The frontier of healthcare I.T. is moving at lightning speed. And like all good things, with new technology comes new challenges. One of the greatest challenges healthcare organizations face today is clinical application interoperability – the communication between computer systems, applications, or software to allow them to work in conjunction with one another.
We asked Robbie Morris with TekLinks’ Cybersecurity Consulting Group to shed some light on the difficulties facing clinical interoperability. Robbie is the Vice President of Healthcare and Security Solutions.
What is clinical interoperability and why is it important?
Clinical interoperability is the ability for different apps and programs to work with one another. It can be a real problem when two doctor’s offices regularly refer patients to each other, but their EMRs (Electronic Medical Records) are not integrated.
Consider this process between two medical associates:
- A laboratory requests patient information from a doctor’s office.
- The doctor’s office employee prints a patient record to a PDF or image from the EMR and saves it to his computer’s desktop or download folder.
- The employee then emails the info to the lab.

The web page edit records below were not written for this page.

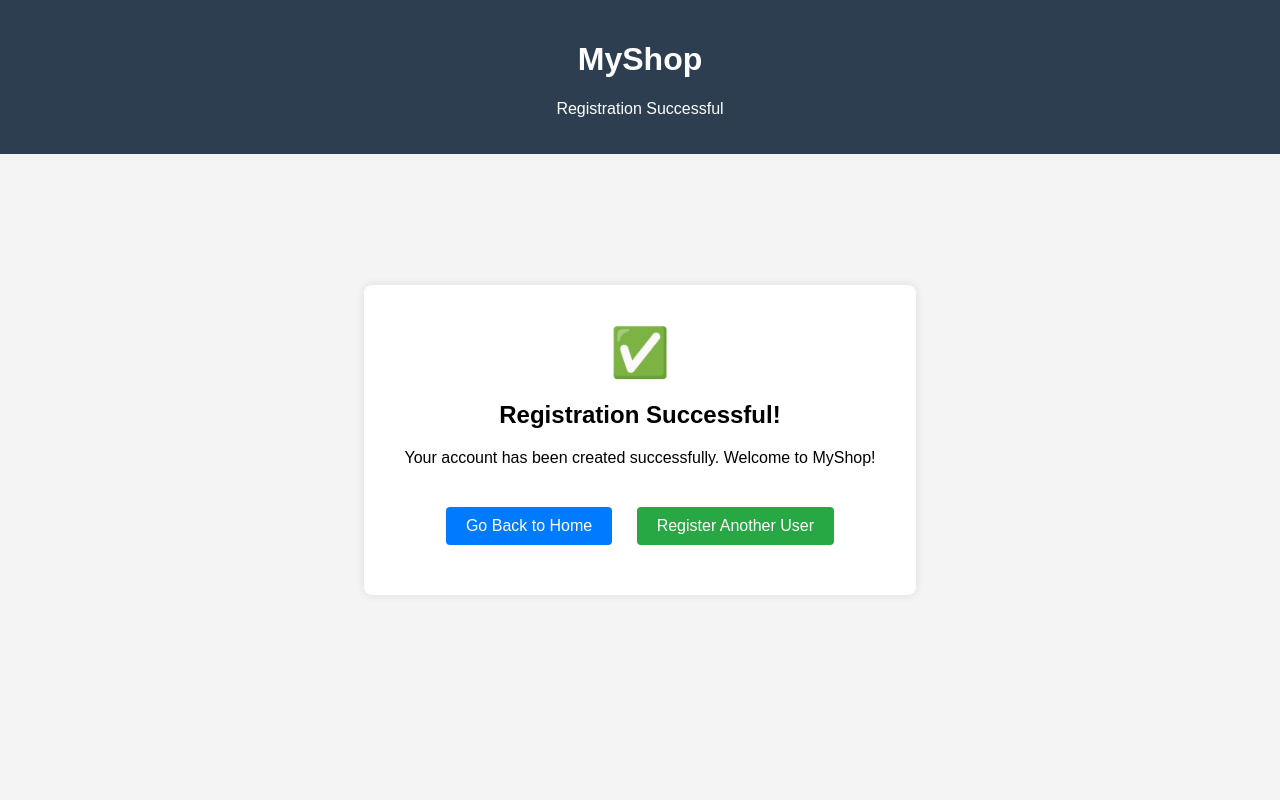
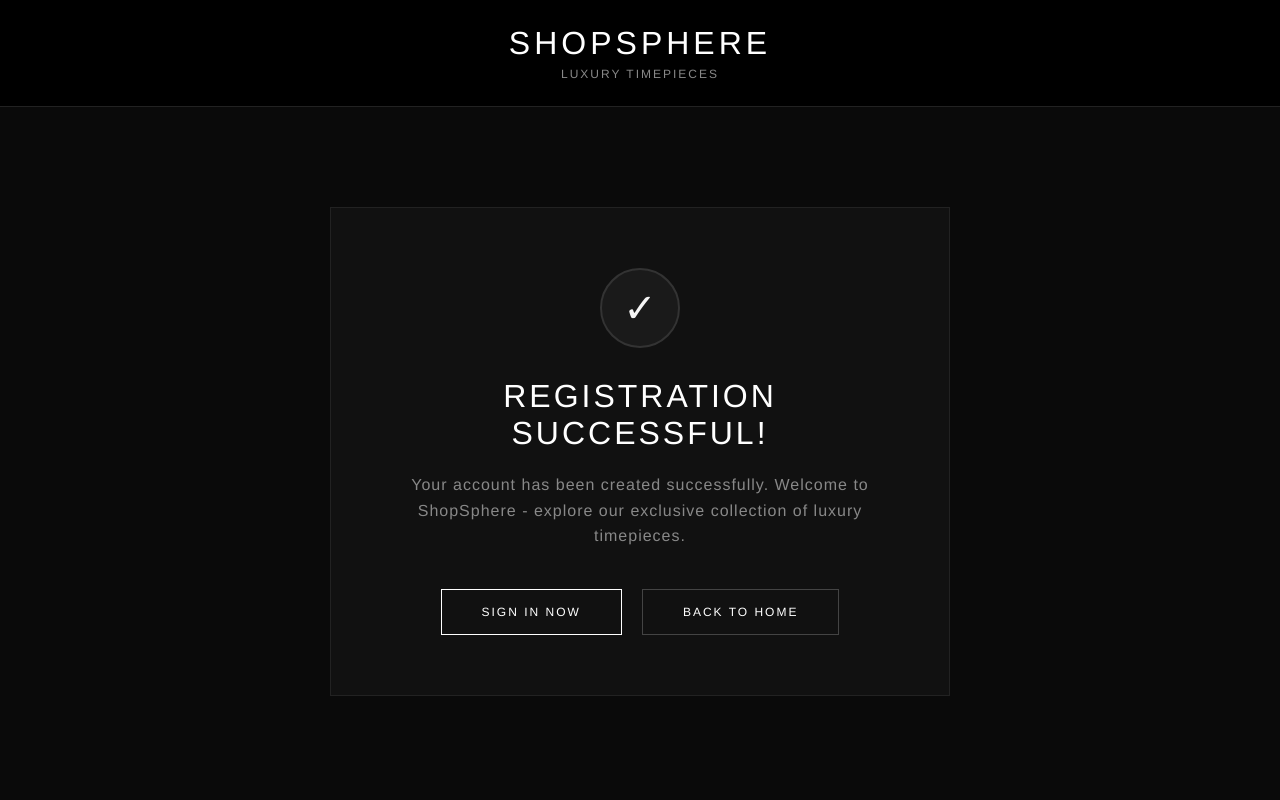
Before and after one commit to RichardT1996/my-cloud-shop, a PHP site: page /success.php in a window 1280 px wide. Run offline with PHP 8.4, Linux system fonts and the light colour scheme.

Commit message:
fix page styles and navigation

```diff
--- a/success.php
+++ b/success.php
@@ -5,72 +5,38 @@
   <meta name="viewport" content="width=device-width, initial-scale=1.0">
   <title>Registration Successful - ShopSphere</title>
   <style>
-    body {
-      font-family: Arial, sans-serif;
-      background-color: #f4f4f4;
-      display: flex;
-      justify-content: center;
-      align-items: center;
-      height: 100vh;
-      margin: 0;
-      text-align: center;
-    }
-    .header {
-      background-color: #2c3e50;
-      color: white;
-      padding: 20px 0;
-      text-align: center;
-      position: fixed;
-      top: 0;
-      width: 100%;
-    }
-    .success-message {
-      background: white;
-      padding: 40px;
-      border-radius: 8px;
-      box-shadow: 0 0 10px rgba(0, 0, 0, 0.1);
-      max-width: 500px;
-      margin-top: 80px;
-    }
-    .success-icon {
-      font-size: 48px;
-      color: #28a745;
-      margin-bottom: 20px;
-    }
-    .btn {
-      display: inline-block;
-      background-color: #007bff;
-      color: white;
-      padding: 10px 20px;
-      text-decoration: none;
-      border-radius: 4px;
-      margin: 10px;
-    }
-    .btn:hover {
-      background-color: #0056b3;
-    }
-    .btn-success {
-      background-color: #28a745;
-    }
-    .btn-success:hover {
-      background-color: #218838;
-    }
+    * { margin: 0; padding: 0; box-sizing: border-box; }
+    body { font-family: 'Helvetica Neue', 'Arial', sans-serif; background: #0a0a0a; color: #f5f5f5; }
+    .header { background: #000; color: #fff; padding: 25px 0; text-align: center; border-bottom: 1px solid #222; }
+    .header h1 { font-size: 2em; font-weight: 300; letter-spacing: 4px; text-transform: uppercase; margin-bottom: 5px; }
+    .header .tagline { font-size: 12px; color: #888; letter-spacing: 2px; text-transform: uppercase; }
+    .container { max-width: 700px; margin: 0 auto; padding: 100px 40px; display: flex; flex-direction: column; align-items: center; justify-content: center; min-height: calc(100vh - 150px); }
+    .success-card { background: #111; border: 1px solid #222; padding: 60px 50px; text-align: center; width: 100%; }
+    .success-icon { width: 80px; height: 80px; background: #1a1a1a; border: 2px solid #333; border-radius: 50%; display: flex; align-items: center; justify-content: center; margin: 0 auto 30px; font-size: 40px; }
+    .success-card h2 { font-size: 2em; color: #fff; margin-bottom: 20px; font-weight: 300; letter-spacing: 3px; text-transform: uppercase; }
+    .success-card p { font-size: 1em; color: #888; margin-bottom: 40px; font-weight: 300; letter-spacing: 1px; line-height: 1.6; }
+    .btn-group { display: flex; justify-content: center; gap: 20px; flex-wrap: wrap; margin-top: 20px; }
+    .btn { display: inline-block; padding: 15px 40px; background: transparent; border: 1px solid #444; color: #fff; text-decoration: none; font-size: 12px; letter-spacing: 2px; text-transform: uppercase; transition: all 0.3s ease; font-weight: 400; }
+    .btn:hover { background: #fff; color: #000; border-color: #fff; }
+    .btn-primary { border-color: #fff; }
   </style>
 </head>
 <body>
   <div class="header">
-    <h1>MyShop</h1>
-    <p>Registration Successful</p>
+    <h1>SHOPSPHERE</h1>
+    <div class="tagline">Luxury Timepieces</div>
   </div>
 
-  <div class="success-message">
-    <div class="success-icon">✅</div>
-    <h2>Registration Successful!</h2>
-    <p>Your account has been created successfully. Welcome to MyShop!</p>
+  <div class="container">
+    <div class="success-card">
+      <div class="success-icon">✓</div>
+      <h2>Registration Successful!</h2>
+      <p>Your account has been created successfully. Welcome to ShopSphere - explore our exclusive collection of luxury timepieces.</p>
 
-    <div style="margin-top: 30px;">
-      <a href="index.php" class="btn">Go Back to Home</a>
-      <a href="register.php" class="btn btn-success">Register Another User</a>
+      <div class="btn-group">
+        <a href="login.php" class="btn btn-primary">Sign In Now</a>
+        <a href="index.php" class="btn">Back to Home</a>
+      </div>
     </div>
   </div>
 </body>
```
Also changed, not shown: index.php (+34 -28 lines), view_users.php (+13 -0 lines), images/Seamaster.jpg (added).
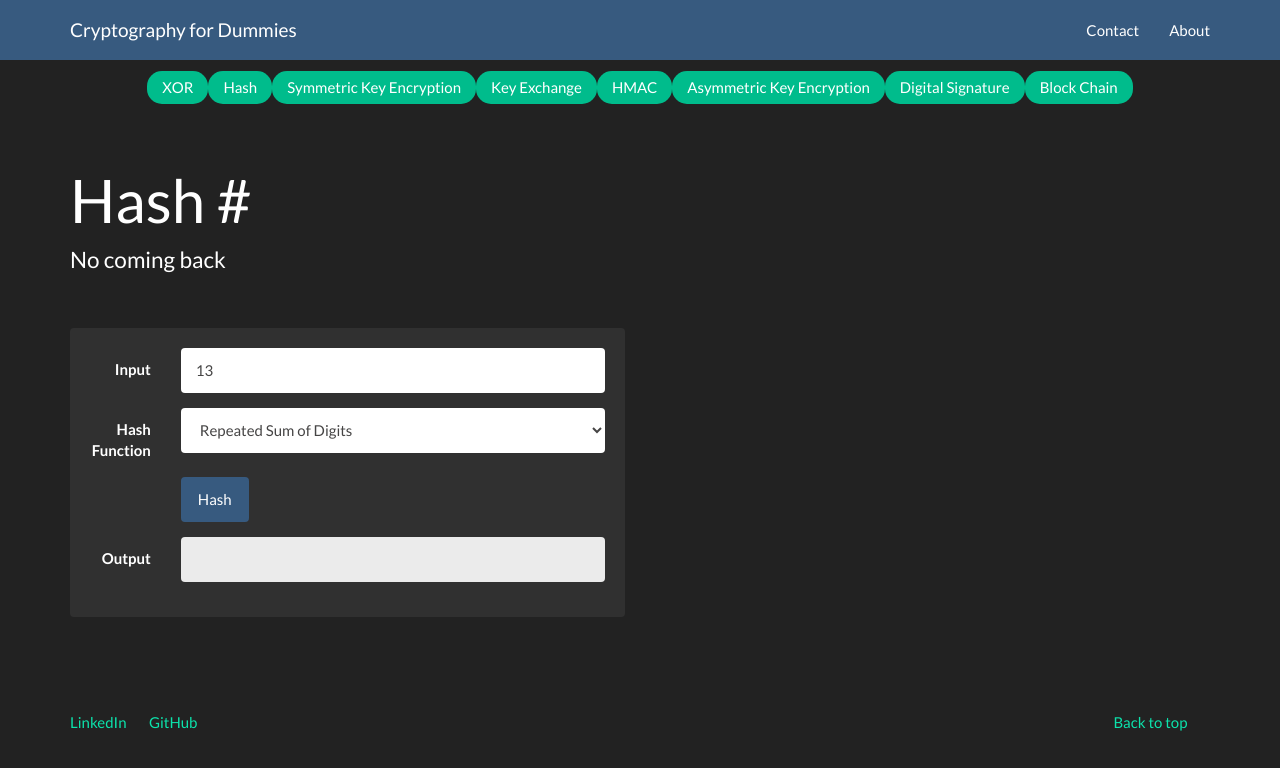
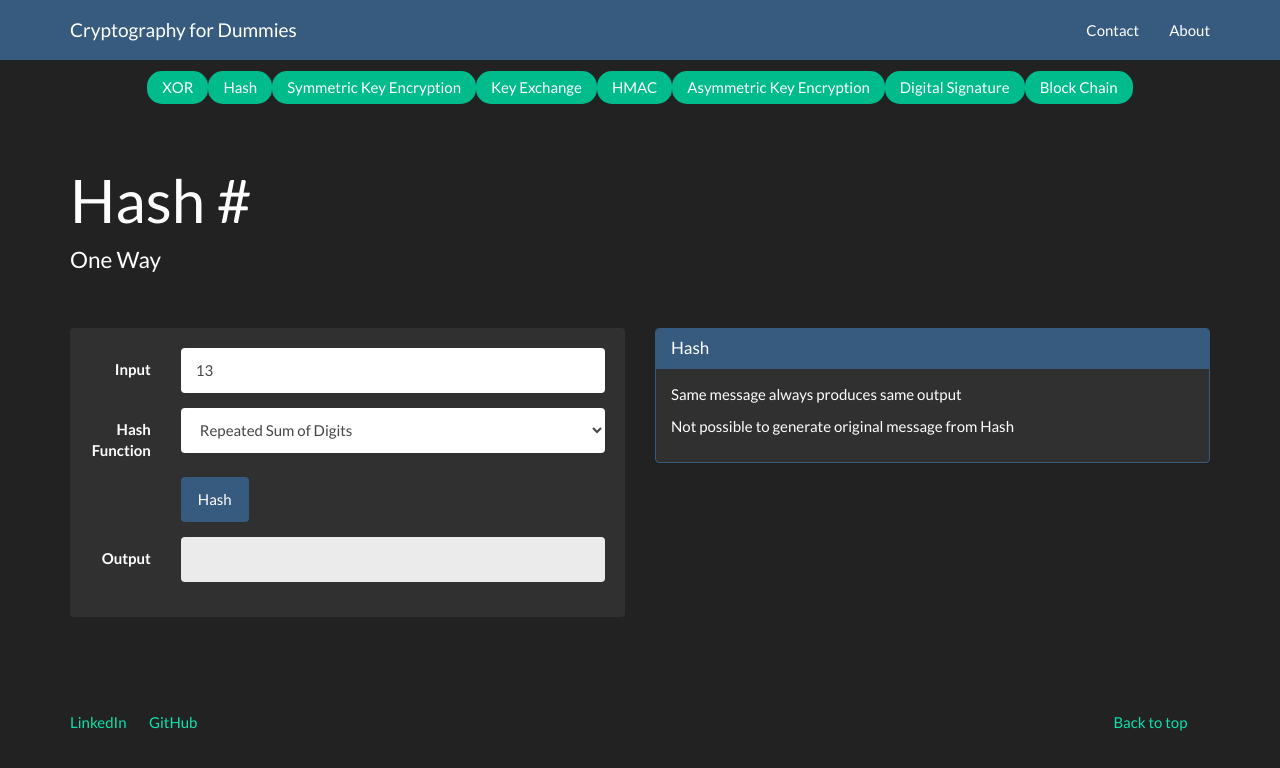
Before and after one commit to chenna-reddy/cryptography-for-dummies, a plain HTML site: page index.html at #!/hash in a window 1280 px wide. Drawn offline with nearby package versions, Linux system fonts and the light colour scheme; some packages are replaced by stand-ins of ours.

Commit message:
more description for hash

```diff
--- a/hash.html
+++ b/hash.html
@@ -6,12 +6,14 @@
       <div class="col-lg-12">
         <div class="page-header">
           <h1 id="forms">Hash #</h1>
-                      <p class="lead">No coming back</p>
+          <p class="lead">One Way</p>
         </div>
       </div>
     </div>
 
     <div class="row">
+
+
       <div class="col-lg-6">
         <div class="well">
           <div class="form-horizontal">
@@ -46,6 +48,21 @@
           </div>
         </div>
       </div>
+
+
+      <div class="col-lg-6">
+        <div class="panel panel-primary">
+          <div class="panel-heading">
+            <h3 class="panel-title">Hash</h3>
+          </div>
+          <div class="panel-body">
+            <p>Same message always produces same output</p>
+            <p>Not possible to generate original message from Hash</p>
+          </div>
+        </div>
+      </div>
+
+
     </div>
 
   </div>
```
Also changed, not shown: symmetric-keys.html (+18 -0 lines), xor.html (+13 -3 lines). Lines whose indentation alone changed are shown as unchanged.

Seems like a simple solution for sharing patient information, right? The problem is that this patient data is now in a minimum of two unprotected and unregulated places – the employee’s computer and the sent mailbox folder. Once the info lands in the lab employee’s mailbox, this HIPAA-protected data now also lives in the lab employee’s inbox and the location where he saves it to his computer. Exchanging PHI like this increases the risk of mismanagement and leaves the doctor’s office AND laboratory open to HIPAA violations, resulting in the potential for steep fines, loss of reputation, and much more. This is just one of the many problems that could arise when interoperability isn’t a priority.
In today’s technology-connected world, security threats are persistent and for most any company, it’s only a matter of time before a security incident happens. Work-arounds like the one mentioned above are an unnecessary risk in exchanging vital patient information.
What can your practice do?
- Find a true solution to sharing patient data. Educate your staff on work-arounds and stop them from happening.
- Consider using an application interface server if you share patient data with multiple external service providers or clinical applications. It’s a more secure solution and easier to expand at a lower cost. Mirth is a widely used data engine software solution. You can host that on a physical server or in a cloud environment such as TekLinks, Microsoft Azure or Amazon Web Services (AWS).
- Invest in your technology architecture. Make sure your network and infrastructure has management functionality – the ability for alerts and usage data to be sent on a regular basis. If there is an activity log, you can monitor functionality and efficiency, and identify if a security breach has occurred.
No matter what solution you choose, clinical interoperability is the key to ensuring your patient data is secure. Not only will your patients thank you, but you’ll be lowering your risks for violation and fines.
To learn more from Robbie, contact him at firstname.lastname@example.org